AIM OF THE EXERCISE >> The only thing to report is how many lines of the data contain the word "includegraphics".

GIVEN DATA >>
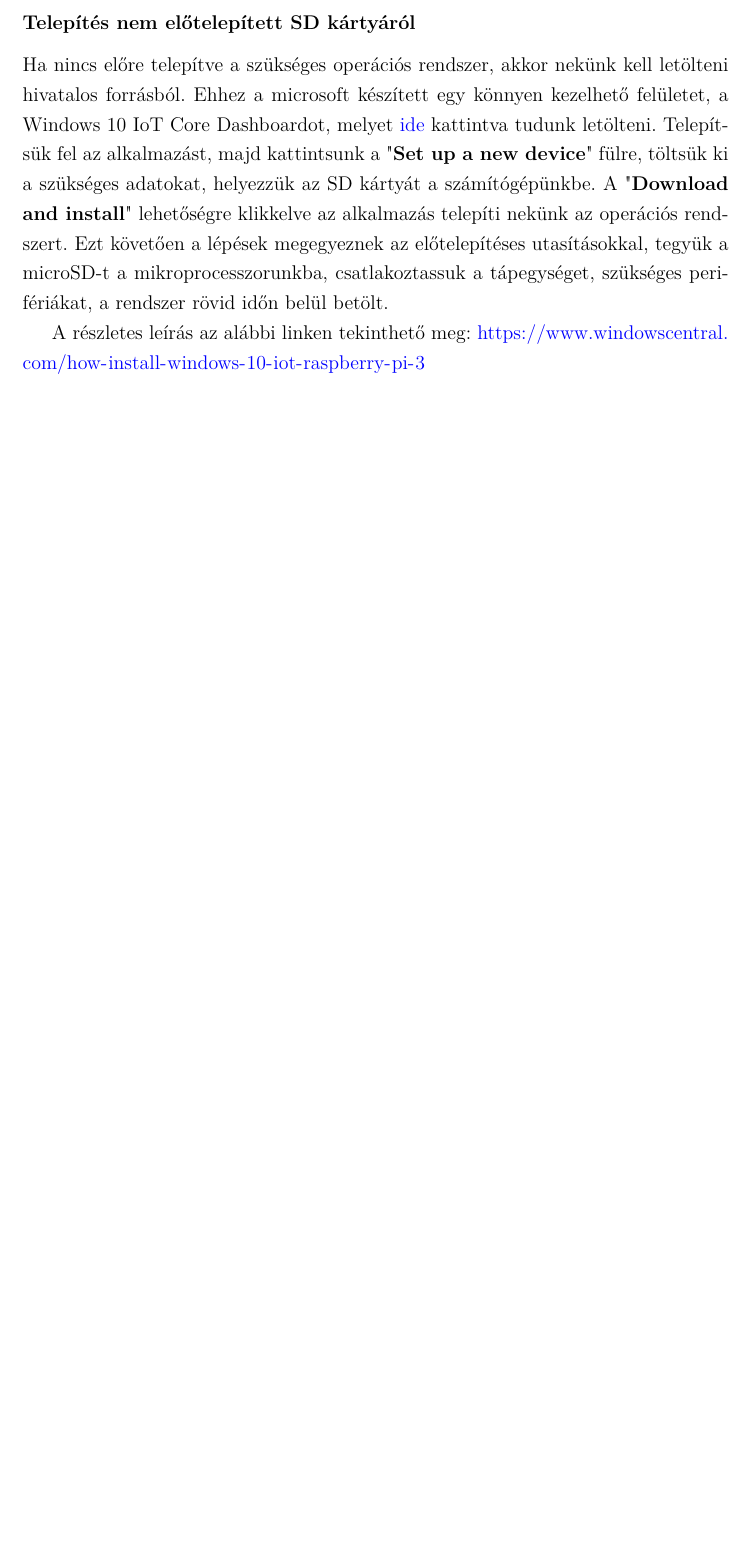
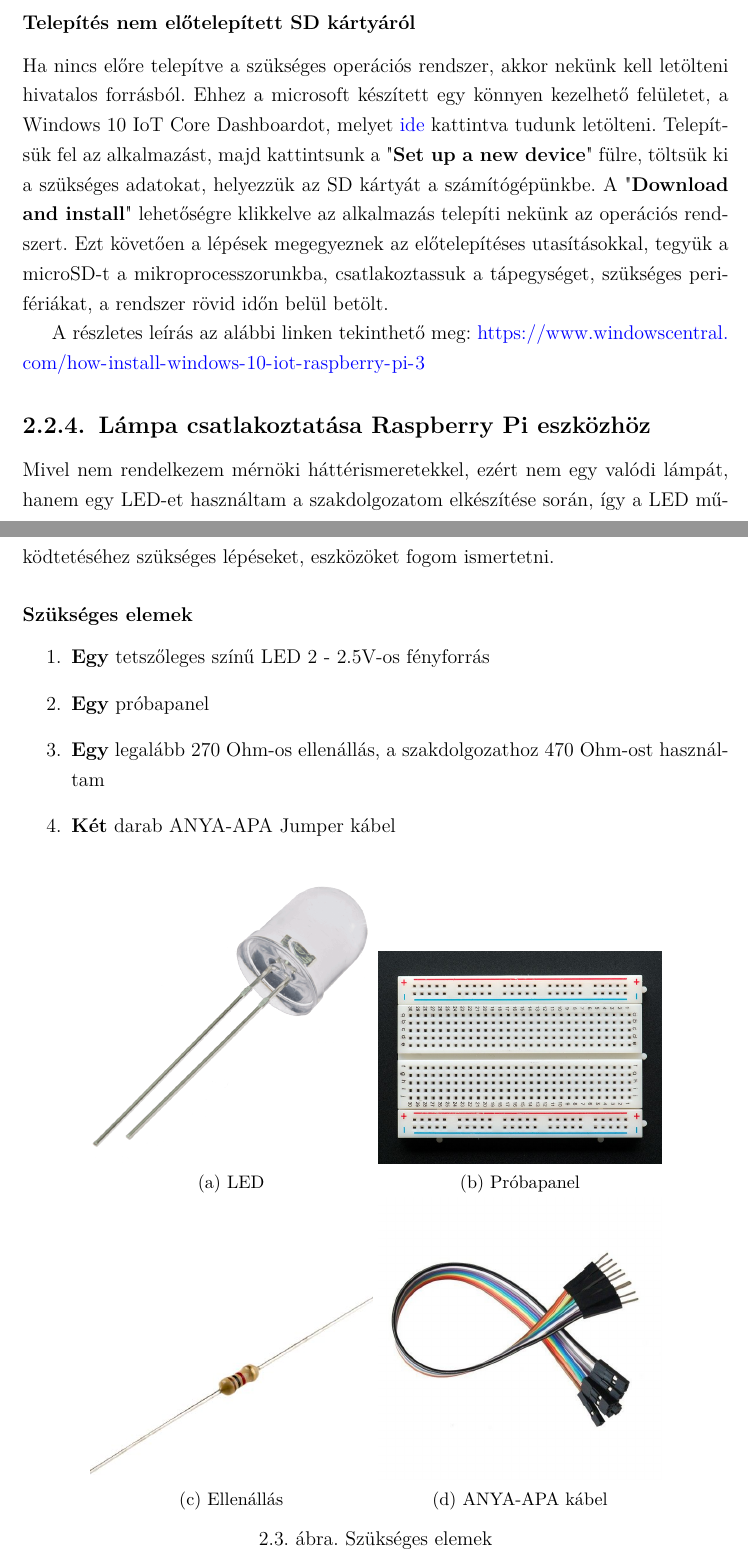
Before and after one commit to hegedusadam/SmartHomeApplication, a LaTeX document (documentation/src/szakdolgozat.tex): part of page 7 of 7 before the commit and two parts of pages 7 and 8 of 8 after it, the two joined at a grey line, cut so that both start at the same text, the shorter picture padded with empty space. Compiled offline with pdfLaTeX.

Commit message:
Extends documentation.

```diff
--- a/documentation/src/szakdolgozat.tex
+++ b/documentation/src/szakdolgozat.tex
@@ -12,6 +12,8 @@ linkcolor=black,
 urlcolor=blue,
 }
 \urlstyle{same}
+
+\usepackage{subcaption}
 
 %\bibliographystyle{plain}
 
@@ -165,6 +167,42 @@ urlcolor=blue,
 
     A részletes leírás az alábbi linken tekinthető meg: \url{https://www.windowscentral.com/how-install-windows-10-iot-raspberry-pi-3}
 
+\subsection{Lámpa csatlakoztatása Raspberry Pi eszközhöz}
+    Mivel nem rendelkezem mérnöki háttérismeretekkel, ezért nem egy valódi lámpát, hanem egy LED-et használtam a szakdolgozatom
+    elkészítése során, így a LED működtetéséhez szükséges lépéseket, eszközöket fogom ismertetni.
+
+\subsubsection{Szükséges elemek}
+
+\begin{enumerate}
+    \item \textbf{Egy} tetszőleges színű LED 2 - 2.5V-os fényforrás
+    \item \textbf{Egy} próbapanel
+    \item \textbf{Egy} legalább 270 Ohm-os ellenállás, a szakdolgozathoz 470 Ohm-ost használtam
+    \item \textbf{Két} darab ANYA-APA Jumper kábel
+\end{enumerate}
+
+\begin{figure}[h!]
+    \centering
+    \begin{subfigure}[b]{0.4\linewidth}
+        \includegraphics[width=\linewidth]{images/led.png}
+        \caption{LED}
+    \end{subfigure}
+    \begin{subfigure}[b]{0.4\linewidth}
+        \includegraphics[width=\linewidth]{images/probapanel.jpg}
+        \caption{Próbapanel}
+    \end{subfigure}
+    \begin{subfigure}[b]{0.4\linewidth}
+        \includegraphics[width=\linewidth]{images/ellenallas.jpg}
+        \caption{Ellenállás}
+    \end{subfigure}
+    \begin{subfigure}[b]{0.4\linewidth}
+        \includegraphics[width=\linewidth]{images/anyaapa.jpg}
+        \caption{ANYA-APA kábel}
+    \end{subfigure}
+    \caption{Szükséges elemek}
+    \label{fig:lampaelemek}
+\end{figure}
+
+
 % ------------------------------------------------------------------------------
 
 
```
Also changed, not shown: documentation/out/szakdolgozat.pdf, documentation/src/images/anyaapa.jpg (added), documentation/src/images/ellenallas.jpg (added), documentation/src/images/led.png (added), documentation/src/images/probapanel.jpg (added), 5 other files.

PROBLEM SOLUTION >> 4